** TASK TO COMPLETE **
Reproduce each line of the entries that carries "Open".

:: DATA RECORDS

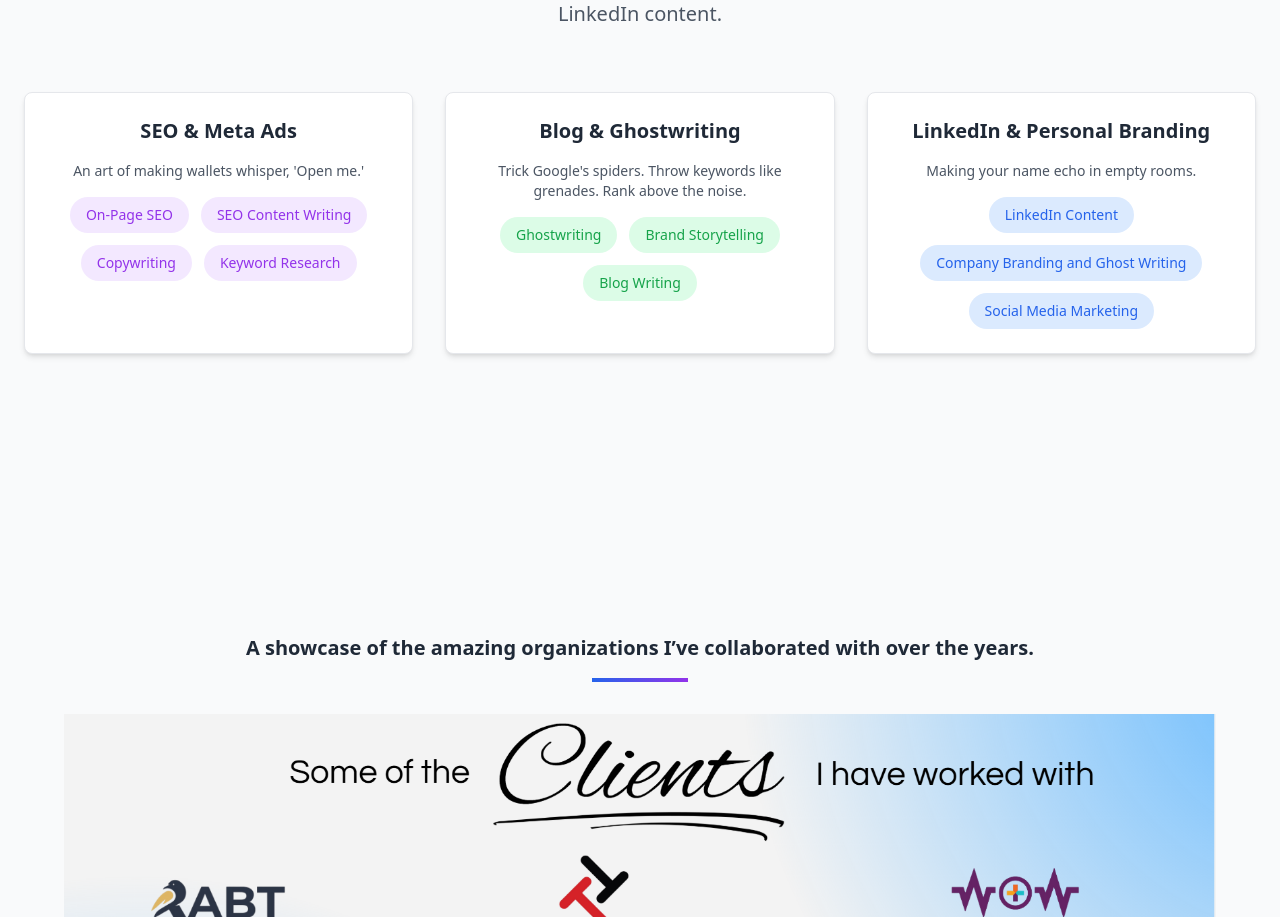
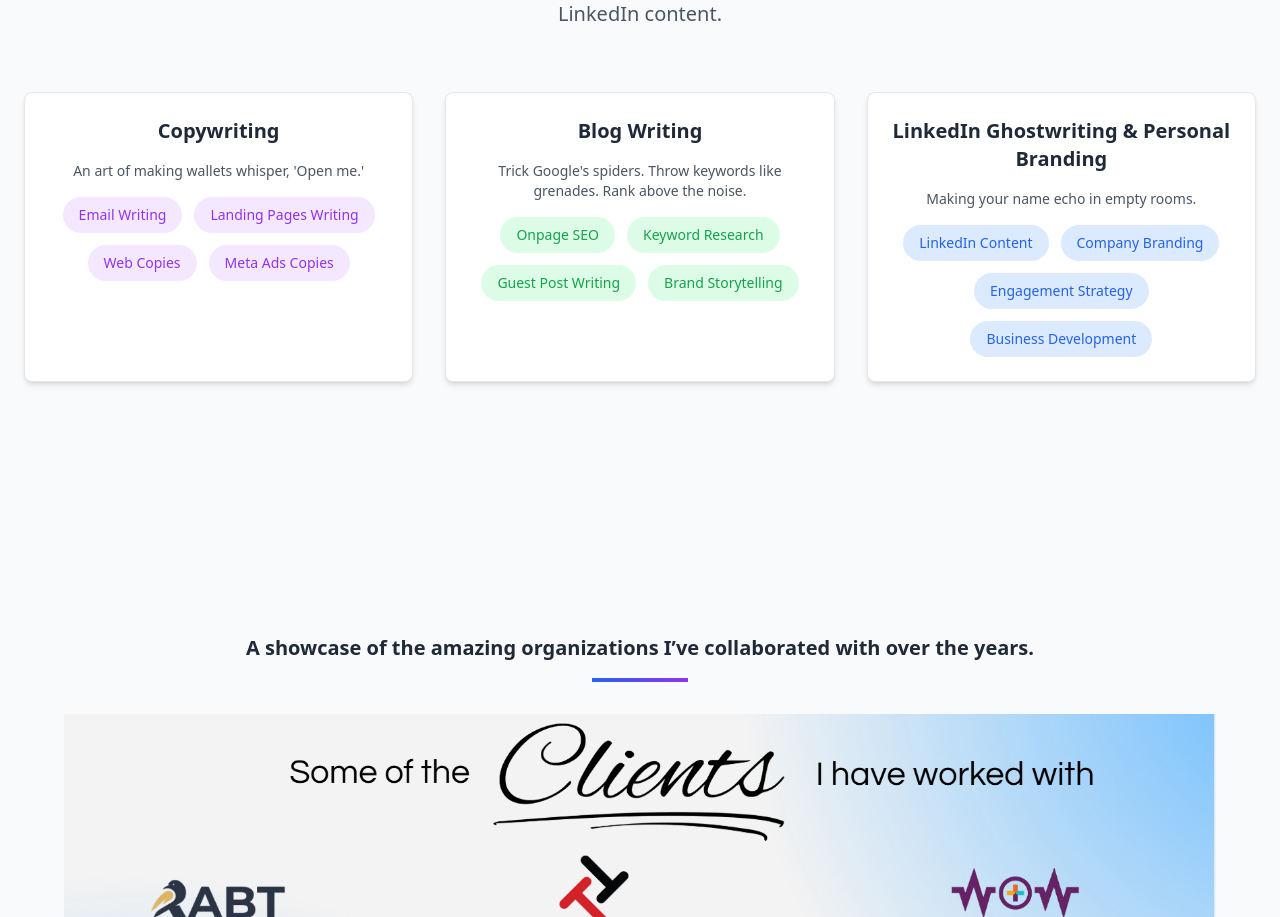
Before and after one commit to HifzaAkhter/zains-portfolio, a React (Vite) app: page / in a window 1280 px wide. Shown: the part 1908-2825 px from the top of the page. Built offline with nearby package versions, Linux system fonts and the light colour scheme.

Commit message:
Update portfolioss files

```diff
--- a/index.html
+++ b/index.html
@@ -4,18 +4,18 @@
     <meta charset="UTF-8" />
     <meta name="viewport" content="width=device-width, initial-scale=1.0" />
     <title>Portfolio - Zain-ul-Abrar</title>
-    <meta name="description" content="Portfolio website for Hifza Akhter" />
-    <meta name="author" content="Hifza Akhter" />
+    <meta name="description" content="Portfolio website for Zain-ul-Abrar" />
+    <meta name="author" content="Zain-ul-Abrar" />
 
     <!-- Open Graph Meta Tags (Optional: customize or remove) -->
-    <meta property="og:title" content="Hifza Akhter portfolio" />
+    <meta property="og:title" content="Zain-ul-Abrar portfolio" />
     <meta property="og:description" content="Explore  more projects, experience, and contact info." />
     <meta property="og:type" content="website" />
     <meta property="og:image" content="/og-image.png" />
 
     <!-- Twitter Meta Tags (Optional: customize or remove) -->
     <meta name="twitter:card" content="summary_large_image" />
-    <meta name="twitter:title" content="Hifza Akhter Portfolio" />
+    <meta name="twitter:title" content="Zain-ul-Abrar Portfolio" />
     <meta name="twitter:description" content="Explore projects, experience, and contact info." />
     <meta name="twitter:image" content="/og-image.png" />
   </head>
--- a/src/components/Skills.tsx
+++ b/src/components/Skills.tsx
@@ -2,32 +2,34 @@ import { Card } from "@/components/ui/card";
 
 const Skills = () => {
   const skills = [
-    { name: "On-Page SEO", sub: "SEO & Meta Ads", category: "Content & Marketing" },
-    { name: "SEO Content Writing", sub: "SEO & Meta Ads", category: "Content & Marketing" },
-    { name: "Copywriting", sub: "SEO & Meta Ads", category: "Content & Marketing", description: "An art of making wallets whisper, 'Open me.'" },
-    { name: "Keyword Research", sub: "SEO & Meta Ads", category: "Content & Marketing" },
-    { name: "Ghostwriting", sub: "Blog & Ghostwriting", category: "Content & Marketing" },
-    { name: "Brand Storytelling", sub: "Blog & Ghostwriting", category: "Content & Marketing" },
-    { name: "Blog Writing", sub: "Blog & Ghostwriting", category: "Content & Marketing", description: "Trick Google's spiders. Throw keywords like grenades. Rank above the noise." },
-    { name: "LinkedIn Content", sub: "LinkedIn & Personal Branding", category: "Content & Marketing" },
-    { name: "Company Branding and Ghost Writing", sub: "LinkedIn & Personal Branding", category: "Content & Marketing", description: "Making your name echo in empty rooms." },
-    { name: "Social Media Marketing", sub: "LinkedIn & Personal Branding", category: "Content & Marketing" },
+    { name: "Email Writing", sub: "Copywriting", category: "Content & Marketing" },
+    { name: "Landing Pages Writing", sub: "Copywriting", category: "Content & Marketing" },
+    { name: "Web Copies", sub: "Copywriting", category: "Content & Marketing" },
+    { name: "Meta Ads Copies", sub: "Copywriting", category: "Content & Marketing", description: "An art of making wallets whisper, 'Open me.'" },
+    { name: "Onpage SEO", sub: "Blog Writing", category: "Content & Marketing" },
+    { name: "Keyword Research", sub: "Blog Writing", category: "Content & Marketing" },
+    { name: "Guest Post Writing", sub: "Blog Writing", category: "Content & Marketing" },
+    { name: "Brand Storytelling", sub: "Blog Writing", category: "Content & Marketing", description: "Trick Google's spiders. Throw keywords like grenades. Rank above the noise." },
+    { name: "LinkedIn Content", sub: "LinkedIn Ghostwriting & Personal Branding", category: "Content & Marketing" },
+    { name: "Company Branding", sub: "LinkedIn Ghostwriting & Personal Branding", category: "Content & Marketing" },
+    { name: "Engagement Strategy", sub: "LinkedIn Ghostwriting & Personal Branding", category: "Content & Marketing" },
+    { name: "Business Development", sub: "LinkedIn Ghostwriting & Personal Branding", category: "Content & Marketing", description: "Making your name echo in empty rooms." },
   ];
 
-  const subCategories = ["SEO & Meta Ads", "Blog & Ghostwriting", "LinkedIn & Personal Branding"];
+  const subCategories = ["Copywriting", "Blog Writing", "LinkedIn Ghostwriting & Personal Branding"];
 
   const subCategoryColors = {
-    "SEO & Meta Ads": {
+    "Copywriting": {
       bg: "bg-purple-100 dark:bg-purple-900/30",
       text: "text-purple-600 dark:text-purple-400",
       border: "border-purple-200 dark:border-purple-700/50",
     },
-    "Blog & Ghostwriting": {
+    "Blog Writing": {
       bg: "bg-green-100 dark:bg-green-900/30",
       text: "text-green-600 dark:text-green-400",
       border: "border-green-200 dark:border-green-700/50",
     },
-    "LinkedIn & Personal Branding": {
+    "LinkedIn Ghostwriting & Personal Branding": {
       bg: "bg-blue-100 dark:bg-blue-900/30",
       text: "text-blue-600 dark:text-blue-400",
       border: "border-blue-200 dark:border-blue-700/50",
```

::::

** PROBLEM SOLUTION **
     <!-- Open Graph Meta Tags (Optional: customize or remove) -->
-    { name: "Copywriting", sub: "SEO & Meta Ads", category: "Content & Marketing", description: "An art of making wallets whisper, 'Open me.'" },
+    { name: "Meta Ads Copies", sub: "Copywriting", category: "Content & Marketing", description: "An art of making wallets whisper, 'Open me.'" },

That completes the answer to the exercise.